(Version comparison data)
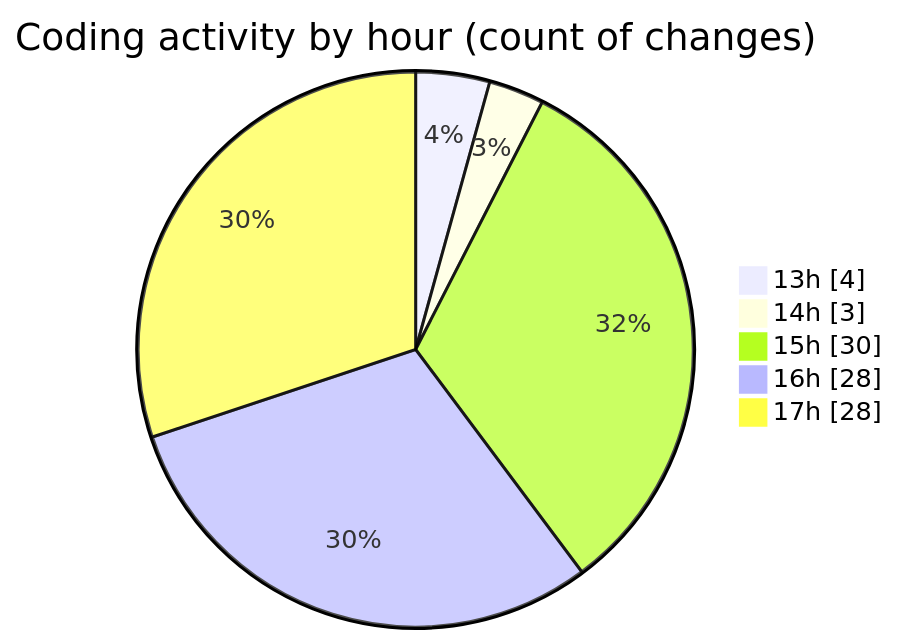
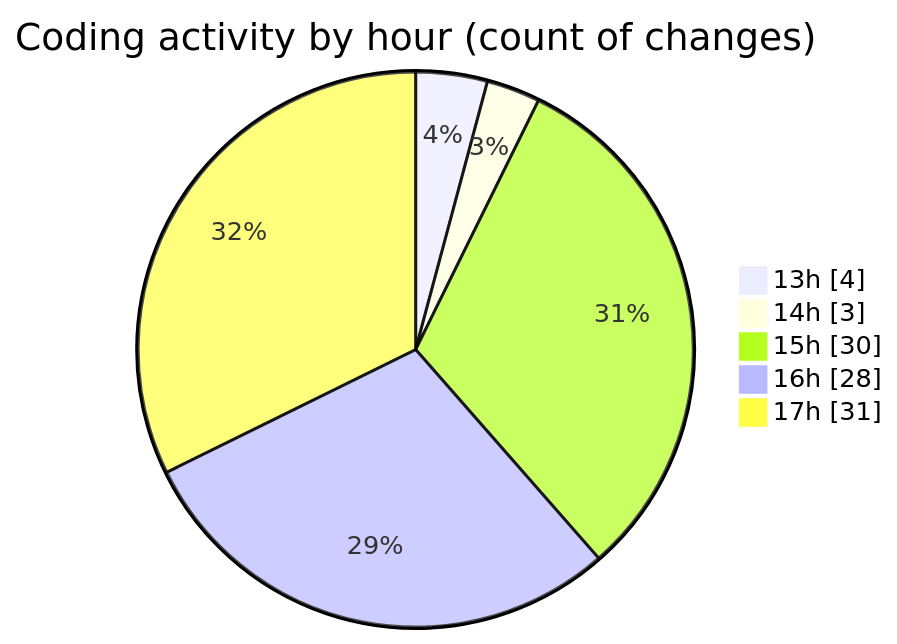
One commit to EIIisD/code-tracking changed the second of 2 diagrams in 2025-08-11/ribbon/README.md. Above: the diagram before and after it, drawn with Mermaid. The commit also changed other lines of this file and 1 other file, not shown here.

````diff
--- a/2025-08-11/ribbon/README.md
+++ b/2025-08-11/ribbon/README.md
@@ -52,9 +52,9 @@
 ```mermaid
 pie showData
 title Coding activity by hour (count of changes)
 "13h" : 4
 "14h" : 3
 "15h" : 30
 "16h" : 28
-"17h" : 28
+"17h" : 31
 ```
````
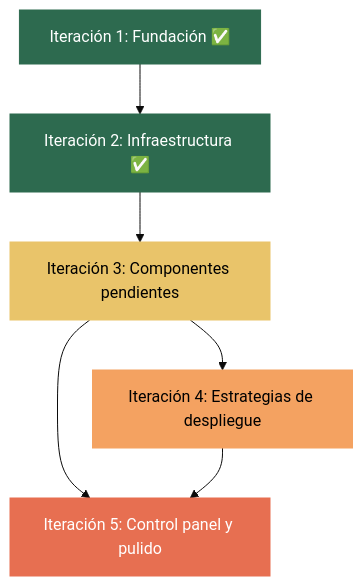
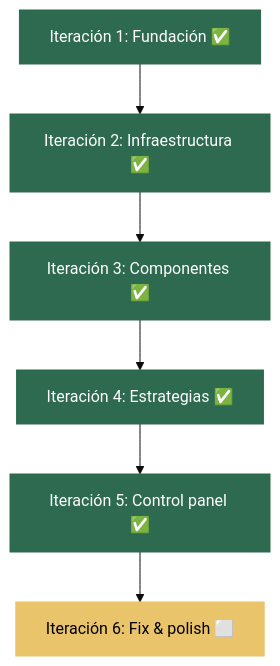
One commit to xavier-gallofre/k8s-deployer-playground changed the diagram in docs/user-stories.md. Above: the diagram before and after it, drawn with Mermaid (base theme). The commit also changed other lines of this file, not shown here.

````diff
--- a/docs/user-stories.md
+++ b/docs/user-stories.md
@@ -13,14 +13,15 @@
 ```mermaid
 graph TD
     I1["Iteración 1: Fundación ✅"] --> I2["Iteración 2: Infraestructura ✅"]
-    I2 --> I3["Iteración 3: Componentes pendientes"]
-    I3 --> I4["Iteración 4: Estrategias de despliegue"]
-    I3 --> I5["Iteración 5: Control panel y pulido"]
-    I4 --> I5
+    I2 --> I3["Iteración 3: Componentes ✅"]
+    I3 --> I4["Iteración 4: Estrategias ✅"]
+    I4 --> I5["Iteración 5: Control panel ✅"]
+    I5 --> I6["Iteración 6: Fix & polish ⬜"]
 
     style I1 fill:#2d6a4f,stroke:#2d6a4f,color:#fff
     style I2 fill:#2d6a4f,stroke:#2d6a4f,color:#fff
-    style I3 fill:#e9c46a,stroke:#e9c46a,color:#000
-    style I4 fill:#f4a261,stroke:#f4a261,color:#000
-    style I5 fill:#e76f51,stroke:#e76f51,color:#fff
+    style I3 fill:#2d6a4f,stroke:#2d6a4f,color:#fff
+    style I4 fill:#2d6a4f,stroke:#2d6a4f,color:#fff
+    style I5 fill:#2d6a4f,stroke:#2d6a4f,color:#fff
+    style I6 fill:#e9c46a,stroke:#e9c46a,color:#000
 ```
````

> [Work instruction] Looking at the entries above, can you reproduce exactly the lines from the one that holds "Control panel y" through the one that holds "style I3 fill:#2d6a4f,stroke:#2d6a4f,color:#fff", and only those?

> [Response to the exercise]
-    I3 --> I5["Iteración 5: Control panel y pulido"]
-    I4 --> I5
+    I2 --> I3["Iteración 3: Componentes ✅"]
+    I3 --> I4["Iteración 4: Estrategias ✅"]
+    I4 --> I5["Iteración 5: Control panel ✅"]
+    I5 --> I6["Iteración 6: Fix & polish ⬜"]
 
     style I1 fill:#2d6a4f,stroke:#2d6a4f,color:#fff
     style I2 fill:#2d6a4f,stroke:#2d6a4f,color:#fff
-    style I3 fill:#e9c46a,stroke:#e9c46a,color:#000
-    style I4 fill:#f4a261,stroke:#f4a261,color:#000
-    style I5 fill:#e76f51,stroke:#e76f51,color:#fff
+    style I3 fill:#2d6a4f,stroke:#2d6a4f,color:#fff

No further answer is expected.